On Sunday night O Eco and Internews launched InfoAmazonia, a journalism network reporting on the Amazon. InfoAmazonia brings important news and environmental maps from the struggling Amazon Rainforest on issues ranging from deforestation to extractive industries to indigenous issues. Using open data to embed stories in contextual maps, InfoAmazonia aims to contribute to the debate for more sustainable development in a region of global importance.
Gustavo Faleiros, Knight International Journalism Fellow of the International Center for Journalists and initiator of InfoAmazonia, presenting the site
The launch comes three days before the official start of the United Nation’s Conference for Sustainable Development Rio+20, where environmental challenges rank top on the agenda. InfoAmazonia was made possible by the Knight International and the Climate and Development Knowledge Network. We partnered with O Eco and Internews to provide site strategy, build, and cartography, as well as to provide trainings on how to use the site’s tools for local journalists.
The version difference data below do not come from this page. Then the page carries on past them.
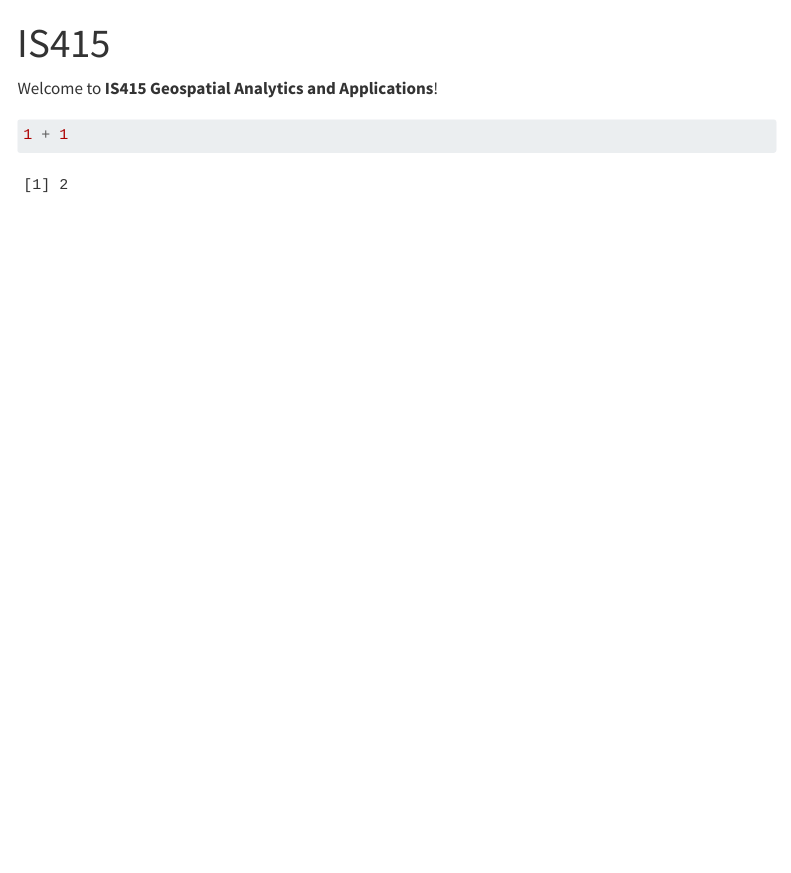
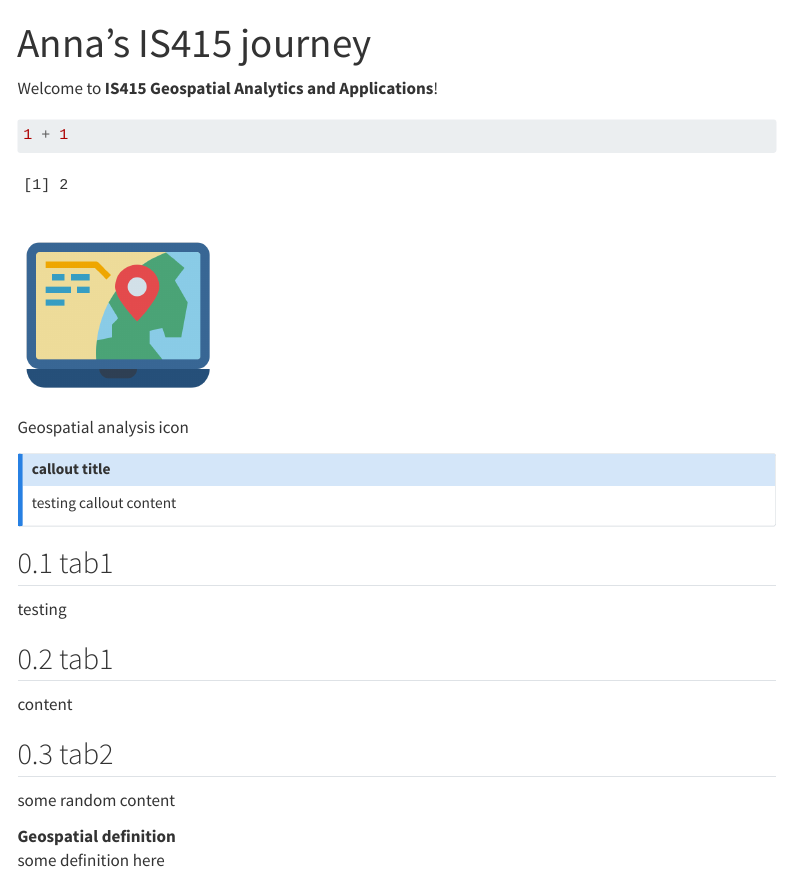
Before and after one commit to annatrw/IS415, a Quarto document (index.qmd): the page in a window 1100 px wide, from its top. Rendered offline with R 4.5, knitr and Pandoc in place of Quarto, with nearby package versions; menus at the side of the page are left out.

Commit message:
testing styling of home page

````diff
--- a/index.qmd
+++ b/index.qmd
@@ -1,5 +1,5 @@
 ---
-title: "IS415"
+title: "Anna's IS415 journey"
 ---
 
 Welcome to **IS415 Geospatial Analytics and Applications**!
@@ -7,3 +7,29 @@ Welcome to **IS415 Geospatial Analytics and Applications**!
 ```{r}
 1 + 1
 ```
+
+![Geospatial analysis icon](images/planet.png){fig-align="left" width="200"}
+
+::: {.callout-note appearance="simple"}
+## callout title
+
+testing callout content
+:::
+
+::: panel-tabset
+## tab1
+
+testing
+
+## tab1
+
+content
+
+## tab2
+
+some random content
+:::
+
+Geospatial definition
+
+:   some definition here
````
Also changed, not shown: images/planet.png (added), 3 other files.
The site presents the latest news articles on a map above the fold. News can be browsed in Portuguese, Spanish, and English, reflecting the fact that the Amazon spreads across nine South American countries and is of global interest. The map presents all articles on InfoAmazonia, and selecting a story opens it in the sidebar. The map offers three layers to add critical context to the story, with high resolution geographic data on cities, roads, infrastructure, deforestation, forest fires, oil wells, and mining concessions. Right above the map, news can be filtered by the main contributor sources involved in InfoAmazonia and by news submitted by readers. Right under the map, articles can be browsed in reverse chronological order. All articles, including the map, can be embedded just like a Youtube video.
Here’s a look at the frontpage with news featured above the fold, showing the top news story situated on the map.
A look at deforestation showing forest height (green), long term (yellow hatches) and recent deforestation (yellow areas), and major infrastructure locations playing a role in driving forest destruction.
Expanded legends explain each element on the map in detail and list sources.
This map of fires reveals how fires generally occur in areas with the highest rates of deforestation. The heat map indicates fire frequency, with red dots showing fire events in May and the yellow dots showing major fires in the past 12 years.
Oil wells and extraction of minerals represent environmental risks in themselves and open the forest to further exploration. Mining concessions are currently conflicting with protected areas, as you can see in this map. The bright green areas are protected areas, the teal blue squares are concessions for mining research, and darker blue areas are exploration and actual extraction concessions.
Anybody can submit
InfoAmazonia calls on its readers and citizen journalists to submit links to related original stories. We use a simple Google form that drops submissions into a spreadsheet, where InfoAmazonia editors review submissions and push them live.
Use the data
A goal of InfoAmazonia is to propagate the use of data to discover and contextualize news stories. Particularly with Brazil opening its data troves, a wealth of data has become available that journalists can fully tap into. InfoAmazonia’s maps use data from Instituto Brasileiro de Geografia e Estatística (IBGE), NASA, Departamento Nacional de Produção Mineral (DNPM), Ministério da Ciência e Tecnologia Brasil, Ministério dos Transportes Brasil, ImazonGeo, and OpenStreetMap. All datasets are listed and linked from the site for convenient access to important datasets.
To help get journalists started working with geographic data, we hosted a training together with Internews, Knight International Center for Journalism and O Eco last weekend here in Rio de Janiero.
Journalist training on geo tools at iBase in Rio de Janeiro on Sunday.
Built with Jekyll and MapBox maps
While the site is highly interactive, we used the Jekyll site generator to avoid expensive dependencies on databases or dynamically server side generated pages. All content is managed in Google spreadsheets, converted to GeoJSON, and built client side. All maps are built with TileMill and hosted on MapBox hosting.